The State Library maintains a documents discussion list SDDOCS for information about South Dakota and U.S. government publications. Information on joining this list, or any of the lists maintained by the State Library, can be found at SD State Library LISTSERVs.
We always encourage legislators to stop in at the library, sign up for a library card, and hear about the collections, services and electronic resources the State Library offers.
Board Talk: Orientation benefits new board members
By Daria Bossman, Asst. State Librarian for Development Services
Do you remember the first library board meeting you attended? I sure do! I had been a librarian for decades and been on other boards, but I felt lost. I was appointed to a large regional library system. Simply put, I was lost in the jargon and adrift amidst very different and complex issues. I was handed a pile of files and welcomed to the group. That was the beginning and end of my “orientation.” I just hoped no one would discover my ignorance before I could hurry home to read and ask the director some questions in private. Still, it was months before I felt any degree of comfort and as I said, I was a professional librarian. I wondered how other folks managed. It was enough to make any well-meaning citizen run away screaming.
Have you ever thought about having an orientation for your new board members? I would strongly recommend you incorporate an orientation month in your normal procedures. It is a difficult task to minimize the reading materials a new board member will have to sort through. However, it is helpful if it is organized and consistent with the working knowledge other board members have.
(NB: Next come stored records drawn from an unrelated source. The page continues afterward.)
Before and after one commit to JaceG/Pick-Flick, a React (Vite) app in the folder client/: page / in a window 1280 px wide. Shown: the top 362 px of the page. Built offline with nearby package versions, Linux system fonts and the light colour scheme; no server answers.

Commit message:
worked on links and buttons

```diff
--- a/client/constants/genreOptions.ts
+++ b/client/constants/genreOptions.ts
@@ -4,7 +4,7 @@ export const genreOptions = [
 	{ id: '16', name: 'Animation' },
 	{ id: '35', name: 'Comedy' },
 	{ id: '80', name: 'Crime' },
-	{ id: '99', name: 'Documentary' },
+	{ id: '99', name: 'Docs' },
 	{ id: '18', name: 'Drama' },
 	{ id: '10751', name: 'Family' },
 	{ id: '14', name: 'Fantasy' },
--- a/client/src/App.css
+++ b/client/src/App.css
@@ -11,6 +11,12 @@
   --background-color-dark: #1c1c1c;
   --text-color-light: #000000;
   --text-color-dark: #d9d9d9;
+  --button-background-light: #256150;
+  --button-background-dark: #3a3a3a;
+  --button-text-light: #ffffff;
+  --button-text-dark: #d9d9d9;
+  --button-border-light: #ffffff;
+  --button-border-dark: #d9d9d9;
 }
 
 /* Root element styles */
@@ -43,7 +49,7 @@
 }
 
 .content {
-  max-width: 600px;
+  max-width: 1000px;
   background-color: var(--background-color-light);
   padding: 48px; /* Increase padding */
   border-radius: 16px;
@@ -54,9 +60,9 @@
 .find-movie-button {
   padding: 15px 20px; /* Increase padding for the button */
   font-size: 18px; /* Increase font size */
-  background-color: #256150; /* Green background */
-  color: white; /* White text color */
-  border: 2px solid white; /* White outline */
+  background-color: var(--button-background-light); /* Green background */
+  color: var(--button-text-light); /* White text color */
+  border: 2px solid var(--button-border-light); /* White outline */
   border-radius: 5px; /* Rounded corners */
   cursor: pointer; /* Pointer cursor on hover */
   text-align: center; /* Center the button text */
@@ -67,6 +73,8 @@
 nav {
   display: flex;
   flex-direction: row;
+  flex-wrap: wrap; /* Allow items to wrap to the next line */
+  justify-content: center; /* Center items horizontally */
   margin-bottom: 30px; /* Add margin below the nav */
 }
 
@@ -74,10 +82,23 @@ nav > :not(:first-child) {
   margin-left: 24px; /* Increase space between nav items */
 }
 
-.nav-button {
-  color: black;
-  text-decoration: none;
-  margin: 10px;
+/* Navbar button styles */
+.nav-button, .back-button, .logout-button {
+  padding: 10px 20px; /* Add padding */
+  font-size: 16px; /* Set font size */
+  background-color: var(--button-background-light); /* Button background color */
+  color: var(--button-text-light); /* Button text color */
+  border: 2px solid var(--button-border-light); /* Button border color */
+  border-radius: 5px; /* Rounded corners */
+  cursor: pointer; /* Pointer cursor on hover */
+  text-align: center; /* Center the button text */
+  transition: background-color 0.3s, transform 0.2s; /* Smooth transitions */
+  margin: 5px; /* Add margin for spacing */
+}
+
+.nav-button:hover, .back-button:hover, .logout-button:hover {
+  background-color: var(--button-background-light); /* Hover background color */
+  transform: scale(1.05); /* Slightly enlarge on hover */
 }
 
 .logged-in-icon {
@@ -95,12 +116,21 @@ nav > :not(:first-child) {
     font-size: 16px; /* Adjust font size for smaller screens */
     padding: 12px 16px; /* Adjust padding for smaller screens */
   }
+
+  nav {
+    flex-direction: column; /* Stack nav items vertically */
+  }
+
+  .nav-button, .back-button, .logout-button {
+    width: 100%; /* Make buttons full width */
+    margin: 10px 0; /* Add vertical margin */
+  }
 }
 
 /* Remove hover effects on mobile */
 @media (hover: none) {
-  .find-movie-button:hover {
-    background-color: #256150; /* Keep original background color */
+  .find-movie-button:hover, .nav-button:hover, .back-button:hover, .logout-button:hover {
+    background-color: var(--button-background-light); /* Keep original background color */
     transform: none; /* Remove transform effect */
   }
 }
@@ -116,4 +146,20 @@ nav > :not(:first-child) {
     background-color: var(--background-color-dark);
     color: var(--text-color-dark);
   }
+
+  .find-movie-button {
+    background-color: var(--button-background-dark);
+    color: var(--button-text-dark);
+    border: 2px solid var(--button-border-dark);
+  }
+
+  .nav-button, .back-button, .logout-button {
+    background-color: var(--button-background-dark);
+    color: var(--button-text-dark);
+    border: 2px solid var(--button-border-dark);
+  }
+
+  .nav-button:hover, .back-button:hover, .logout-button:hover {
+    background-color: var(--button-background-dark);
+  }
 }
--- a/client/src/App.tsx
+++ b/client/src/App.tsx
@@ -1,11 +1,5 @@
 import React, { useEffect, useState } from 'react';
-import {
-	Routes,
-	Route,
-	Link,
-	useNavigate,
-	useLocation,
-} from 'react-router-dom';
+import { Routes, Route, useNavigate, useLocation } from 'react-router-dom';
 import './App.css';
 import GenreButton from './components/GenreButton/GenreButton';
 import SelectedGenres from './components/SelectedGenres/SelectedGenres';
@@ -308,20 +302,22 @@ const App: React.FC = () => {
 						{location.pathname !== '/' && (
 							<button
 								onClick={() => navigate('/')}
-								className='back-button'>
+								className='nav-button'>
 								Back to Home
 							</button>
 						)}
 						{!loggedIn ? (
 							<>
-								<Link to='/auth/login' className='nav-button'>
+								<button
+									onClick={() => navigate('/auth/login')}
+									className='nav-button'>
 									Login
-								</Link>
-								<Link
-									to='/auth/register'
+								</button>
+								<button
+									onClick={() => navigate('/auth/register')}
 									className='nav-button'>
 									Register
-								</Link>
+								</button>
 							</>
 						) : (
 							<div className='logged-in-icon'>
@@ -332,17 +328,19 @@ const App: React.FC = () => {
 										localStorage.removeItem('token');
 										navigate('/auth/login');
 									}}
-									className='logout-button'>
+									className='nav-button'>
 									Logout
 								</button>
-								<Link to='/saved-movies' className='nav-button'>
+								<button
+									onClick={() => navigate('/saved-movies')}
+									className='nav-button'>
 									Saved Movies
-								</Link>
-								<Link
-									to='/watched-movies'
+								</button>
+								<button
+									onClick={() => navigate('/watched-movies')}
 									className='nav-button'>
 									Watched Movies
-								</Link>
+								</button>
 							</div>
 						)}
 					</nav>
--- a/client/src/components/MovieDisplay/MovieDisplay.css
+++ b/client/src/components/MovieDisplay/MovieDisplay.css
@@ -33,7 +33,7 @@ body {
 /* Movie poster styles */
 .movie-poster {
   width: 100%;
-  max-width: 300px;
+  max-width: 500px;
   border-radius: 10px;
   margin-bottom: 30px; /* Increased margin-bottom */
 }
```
Certainly a leisurely time to tour the library and introduce staff should be arranged. You might invite your current board members to come along. Most need a refresher course form time to time. Copies of the library’s mission, goals and strategic plan are helpful. Copies of your bylaws, library policies and procedures, a schedule of board meetings, copies of the most current budget accounting, recent annual reports or the latest monthly report should also be included in an orientation packet. The minutes of the last two meetings will assist the new board member in getting up to speed on current and pending issues. He or she should already have a copy of the list of expectations for a board member. This expectation list can be used in the interview and recruiting process. Board members need to be fully aware of what they have agreed to do. Serving on a library board can be a bit more demanding than many community boards.
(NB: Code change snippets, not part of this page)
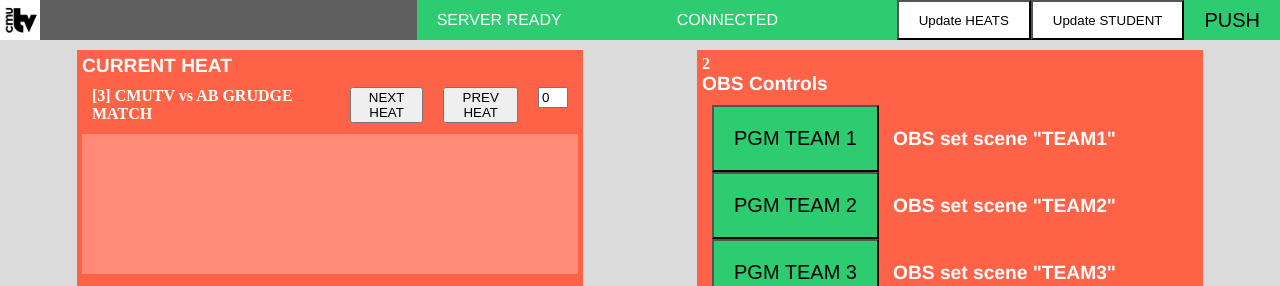
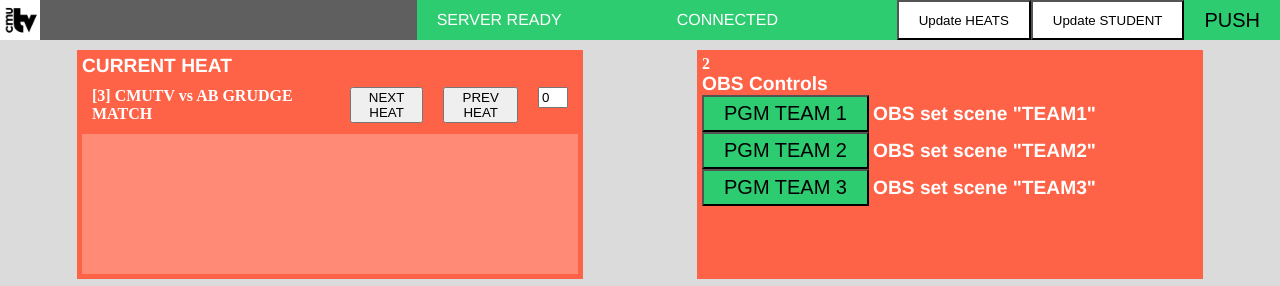
Before and after one commit to suDotMatrix/cmuTVBuggyRosterWebapp, a website: page client_webapp/app.html in a window 1280 px wide. Shown: the top 286 px of the page. Drawn offline with nearby package versions, Linux system fonts and the light colour scheme.

Commit message:
Change to size of OBS Buttons

```diff
--- a/client_webapp/app.css
+++ b/client_webapp/app.css
@@ -277,9 +277,9 @@
 
 .pgmbutton {
 	height: 100%;
-    margin: 10px;
-    padding-bottom: 10px;
-    padding-top: 10px;
+    margin: 0px;
+    padding-bottom: 5px;
+    padding-top: 5px;
     padding-left: 20px;
     padding-right: 20px;
     /* position: absolute; */
```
Not everyone is a statistic buff, but current community statistics are something every board member should be briefed on at least once a year. I won’t quickly forget the board member who replied in shock to the librarian’s statement about serving the growing Hispanic population in the community. He replied in utter disbelief, “What minorities? Who are you talking about?” Until he was confronted with the statistics, he was “blind” and “deaf” to the needs of that growing group. Simply put, libraries and boards cannot serve their community’s needs if they are unfamiliar with the situation. Sometimes we make assumptions based on the community we knew years ago. Programming suggestions or resources purchased may seem inappropriate or unnecessary if we are not up-to-date on the current environment, needs and issues. Having new board members gives us an opportunity to enlighten and update our entire board so that a lively discussion can ensue and no one feels singled out or uncomfortable.
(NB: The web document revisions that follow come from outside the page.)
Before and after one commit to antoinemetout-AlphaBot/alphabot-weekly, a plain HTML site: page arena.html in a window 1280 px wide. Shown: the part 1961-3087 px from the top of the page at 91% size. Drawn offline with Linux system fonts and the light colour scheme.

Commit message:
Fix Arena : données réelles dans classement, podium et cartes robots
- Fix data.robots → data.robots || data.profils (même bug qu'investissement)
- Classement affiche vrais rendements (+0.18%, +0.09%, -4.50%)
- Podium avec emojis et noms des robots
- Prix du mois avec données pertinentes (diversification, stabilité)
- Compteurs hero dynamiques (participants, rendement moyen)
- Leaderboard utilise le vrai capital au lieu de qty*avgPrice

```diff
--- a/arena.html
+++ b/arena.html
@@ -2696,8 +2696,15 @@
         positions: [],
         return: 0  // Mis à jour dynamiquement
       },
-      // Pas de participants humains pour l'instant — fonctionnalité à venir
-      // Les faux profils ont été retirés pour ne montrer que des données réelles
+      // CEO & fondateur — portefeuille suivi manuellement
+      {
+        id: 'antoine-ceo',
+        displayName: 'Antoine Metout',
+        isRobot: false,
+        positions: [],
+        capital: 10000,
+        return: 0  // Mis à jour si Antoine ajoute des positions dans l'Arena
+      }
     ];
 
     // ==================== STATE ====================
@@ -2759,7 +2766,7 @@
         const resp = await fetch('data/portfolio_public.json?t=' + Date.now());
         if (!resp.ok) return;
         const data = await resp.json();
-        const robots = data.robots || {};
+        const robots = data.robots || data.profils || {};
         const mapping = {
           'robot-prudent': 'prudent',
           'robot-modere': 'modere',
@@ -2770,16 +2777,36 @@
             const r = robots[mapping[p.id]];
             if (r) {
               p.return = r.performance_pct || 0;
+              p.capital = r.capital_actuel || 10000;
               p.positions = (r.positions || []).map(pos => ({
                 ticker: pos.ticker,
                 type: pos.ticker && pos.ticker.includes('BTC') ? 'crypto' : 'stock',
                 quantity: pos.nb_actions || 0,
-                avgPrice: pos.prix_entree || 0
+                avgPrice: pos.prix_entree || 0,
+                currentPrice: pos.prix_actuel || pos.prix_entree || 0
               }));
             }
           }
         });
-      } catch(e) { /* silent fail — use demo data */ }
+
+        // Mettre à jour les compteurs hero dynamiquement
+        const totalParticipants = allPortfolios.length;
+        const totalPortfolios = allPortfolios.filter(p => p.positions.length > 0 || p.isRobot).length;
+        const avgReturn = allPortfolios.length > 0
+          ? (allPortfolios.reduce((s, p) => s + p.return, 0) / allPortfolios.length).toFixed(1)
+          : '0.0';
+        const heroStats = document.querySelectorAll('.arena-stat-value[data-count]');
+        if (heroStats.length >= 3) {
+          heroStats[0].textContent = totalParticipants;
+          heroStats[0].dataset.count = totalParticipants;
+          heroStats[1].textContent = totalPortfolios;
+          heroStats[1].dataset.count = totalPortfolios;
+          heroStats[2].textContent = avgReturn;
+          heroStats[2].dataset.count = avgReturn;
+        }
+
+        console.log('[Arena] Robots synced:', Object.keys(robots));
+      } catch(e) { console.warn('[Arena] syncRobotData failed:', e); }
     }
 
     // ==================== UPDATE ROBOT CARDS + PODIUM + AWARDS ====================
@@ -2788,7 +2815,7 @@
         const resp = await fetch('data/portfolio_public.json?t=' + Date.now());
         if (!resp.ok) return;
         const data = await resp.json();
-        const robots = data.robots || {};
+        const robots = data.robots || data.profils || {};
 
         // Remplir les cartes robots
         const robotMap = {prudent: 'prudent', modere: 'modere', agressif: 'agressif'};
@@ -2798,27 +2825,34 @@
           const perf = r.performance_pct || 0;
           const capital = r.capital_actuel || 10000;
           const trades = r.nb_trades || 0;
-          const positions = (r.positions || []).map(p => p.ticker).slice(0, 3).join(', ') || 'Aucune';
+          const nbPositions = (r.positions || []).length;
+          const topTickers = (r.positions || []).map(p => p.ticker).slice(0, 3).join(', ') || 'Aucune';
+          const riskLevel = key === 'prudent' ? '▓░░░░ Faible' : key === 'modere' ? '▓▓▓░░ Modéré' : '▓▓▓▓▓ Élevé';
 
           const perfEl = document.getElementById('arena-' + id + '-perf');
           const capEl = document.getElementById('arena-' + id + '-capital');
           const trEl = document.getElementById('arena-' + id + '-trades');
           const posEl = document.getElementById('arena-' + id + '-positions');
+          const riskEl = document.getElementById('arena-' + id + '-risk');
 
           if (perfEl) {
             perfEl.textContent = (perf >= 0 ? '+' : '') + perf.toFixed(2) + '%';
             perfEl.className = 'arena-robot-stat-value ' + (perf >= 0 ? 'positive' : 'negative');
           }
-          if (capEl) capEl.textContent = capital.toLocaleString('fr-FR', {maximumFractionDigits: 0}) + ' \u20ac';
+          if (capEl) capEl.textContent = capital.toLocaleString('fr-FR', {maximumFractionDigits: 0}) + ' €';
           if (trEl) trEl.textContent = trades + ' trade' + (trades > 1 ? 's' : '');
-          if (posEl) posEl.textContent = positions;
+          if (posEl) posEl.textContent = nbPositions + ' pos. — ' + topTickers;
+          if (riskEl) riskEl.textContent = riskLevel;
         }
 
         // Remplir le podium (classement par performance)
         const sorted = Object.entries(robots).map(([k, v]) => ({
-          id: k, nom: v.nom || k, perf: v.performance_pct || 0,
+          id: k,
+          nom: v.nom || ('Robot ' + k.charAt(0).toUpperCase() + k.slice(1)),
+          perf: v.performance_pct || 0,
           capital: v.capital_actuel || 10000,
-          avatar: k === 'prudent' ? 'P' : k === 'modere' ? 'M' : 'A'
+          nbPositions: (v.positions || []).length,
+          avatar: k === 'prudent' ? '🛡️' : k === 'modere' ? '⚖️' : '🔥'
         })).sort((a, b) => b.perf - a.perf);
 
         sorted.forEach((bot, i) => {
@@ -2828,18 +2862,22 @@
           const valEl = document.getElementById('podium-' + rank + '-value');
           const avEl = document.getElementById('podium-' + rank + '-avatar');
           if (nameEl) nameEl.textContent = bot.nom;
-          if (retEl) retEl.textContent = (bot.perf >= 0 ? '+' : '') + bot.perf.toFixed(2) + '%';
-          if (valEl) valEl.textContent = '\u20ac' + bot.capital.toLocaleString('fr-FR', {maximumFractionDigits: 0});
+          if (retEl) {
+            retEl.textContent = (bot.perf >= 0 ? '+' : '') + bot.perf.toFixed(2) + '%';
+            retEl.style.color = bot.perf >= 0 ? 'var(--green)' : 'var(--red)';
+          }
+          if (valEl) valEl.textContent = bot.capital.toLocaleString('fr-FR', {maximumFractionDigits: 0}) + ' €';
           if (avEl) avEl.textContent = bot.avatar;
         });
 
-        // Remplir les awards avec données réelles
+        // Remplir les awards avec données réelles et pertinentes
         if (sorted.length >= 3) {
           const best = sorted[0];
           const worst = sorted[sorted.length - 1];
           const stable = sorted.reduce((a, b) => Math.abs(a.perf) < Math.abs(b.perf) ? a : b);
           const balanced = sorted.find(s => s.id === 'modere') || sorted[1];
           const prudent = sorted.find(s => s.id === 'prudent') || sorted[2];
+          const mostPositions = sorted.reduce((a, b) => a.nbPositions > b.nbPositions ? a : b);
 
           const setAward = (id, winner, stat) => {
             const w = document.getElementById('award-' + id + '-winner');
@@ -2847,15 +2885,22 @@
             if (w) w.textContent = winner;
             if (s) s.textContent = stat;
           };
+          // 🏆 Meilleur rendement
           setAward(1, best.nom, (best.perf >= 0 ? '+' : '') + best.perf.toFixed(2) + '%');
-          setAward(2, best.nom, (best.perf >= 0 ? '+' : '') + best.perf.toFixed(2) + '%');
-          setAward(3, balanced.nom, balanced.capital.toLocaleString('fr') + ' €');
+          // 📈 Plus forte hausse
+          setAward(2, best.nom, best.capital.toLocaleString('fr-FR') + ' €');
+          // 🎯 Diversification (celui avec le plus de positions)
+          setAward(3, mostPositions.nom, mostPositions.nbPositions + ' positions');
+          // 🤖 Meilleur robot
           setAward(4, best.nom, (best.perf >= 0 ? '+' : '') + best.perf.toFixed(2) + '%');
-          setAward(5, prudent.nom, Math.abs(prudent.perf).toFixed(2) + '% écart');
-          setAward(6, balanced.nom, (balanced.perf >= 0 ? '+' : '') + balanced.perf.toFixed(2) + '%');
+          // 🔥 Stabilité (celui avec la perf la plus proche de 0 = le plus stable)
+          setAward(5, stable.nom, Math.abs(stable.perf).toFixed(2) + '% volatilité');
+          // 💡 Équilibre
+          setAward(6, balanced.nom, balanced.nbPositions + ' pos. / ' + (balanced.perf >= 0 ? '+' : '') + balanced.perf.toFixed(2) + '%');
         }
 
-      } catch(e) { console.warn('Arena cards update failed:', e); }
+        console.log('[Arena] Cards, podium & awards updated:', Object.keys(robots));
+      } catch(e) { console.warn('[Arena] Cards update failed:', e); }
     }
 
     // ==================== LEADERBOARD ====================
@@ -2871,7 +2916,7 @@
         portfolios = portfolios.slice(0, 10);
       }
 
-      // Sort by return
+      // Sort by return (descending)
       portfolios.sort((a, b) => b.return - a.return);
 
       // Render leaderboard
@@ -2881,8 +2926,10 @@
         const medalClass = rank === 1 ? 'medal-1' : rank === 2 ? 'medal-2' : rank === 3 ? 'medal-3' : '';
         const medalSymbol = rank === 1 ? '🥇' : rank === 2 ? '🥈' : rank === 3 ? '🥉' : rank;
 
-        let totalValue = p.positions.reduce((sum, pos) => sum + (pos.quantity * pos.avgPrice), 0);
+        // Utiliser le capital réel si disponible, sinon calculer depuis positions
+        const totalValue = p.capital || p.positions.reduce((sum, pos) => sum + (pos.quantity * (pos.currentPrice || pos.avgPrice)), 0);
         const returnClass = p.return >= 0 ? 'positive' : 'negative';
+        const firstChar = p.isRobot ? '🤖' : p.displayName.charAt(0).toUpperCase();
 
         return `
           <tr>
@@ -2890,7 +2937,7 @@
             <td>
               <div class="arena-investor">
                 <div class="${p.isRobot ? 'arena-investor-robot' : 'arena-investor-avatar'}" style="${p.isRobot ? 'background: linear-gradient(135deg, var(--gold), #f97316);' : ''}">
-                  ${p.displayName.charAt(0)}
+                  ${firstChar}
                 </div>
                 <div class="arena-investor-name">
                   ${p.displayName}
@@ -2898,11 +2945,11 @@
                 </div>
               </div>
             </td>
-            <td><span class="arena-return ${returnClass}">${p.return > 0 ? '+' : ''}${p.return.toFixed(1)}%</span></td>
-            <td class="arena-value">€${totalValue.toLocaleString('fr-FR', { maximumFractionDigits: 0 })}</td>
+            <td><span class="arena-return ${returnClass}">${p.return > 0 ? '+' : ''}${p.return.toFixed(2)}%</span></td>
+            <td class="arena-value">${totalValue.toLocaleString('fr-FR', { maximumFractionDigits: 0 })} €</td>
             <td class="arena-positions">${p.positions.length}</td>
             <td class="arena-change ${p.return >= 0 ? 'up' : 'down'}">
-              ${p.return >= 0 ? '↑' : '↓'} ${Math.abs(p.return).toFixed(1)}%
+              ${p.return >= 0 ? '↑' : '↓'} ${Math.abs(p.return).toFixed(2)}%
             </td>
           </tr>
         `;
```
Next month we’ll discuss issues to which all board members need to become acquainted. Board members can respond to opportunities and understand where their library needs to go if they understand the larger context of technological and cultural changes. Even in the smallest of towns, there are huge needs and wonderful opportunities to effectively use the public library as a community resource for the benefit of the entire population.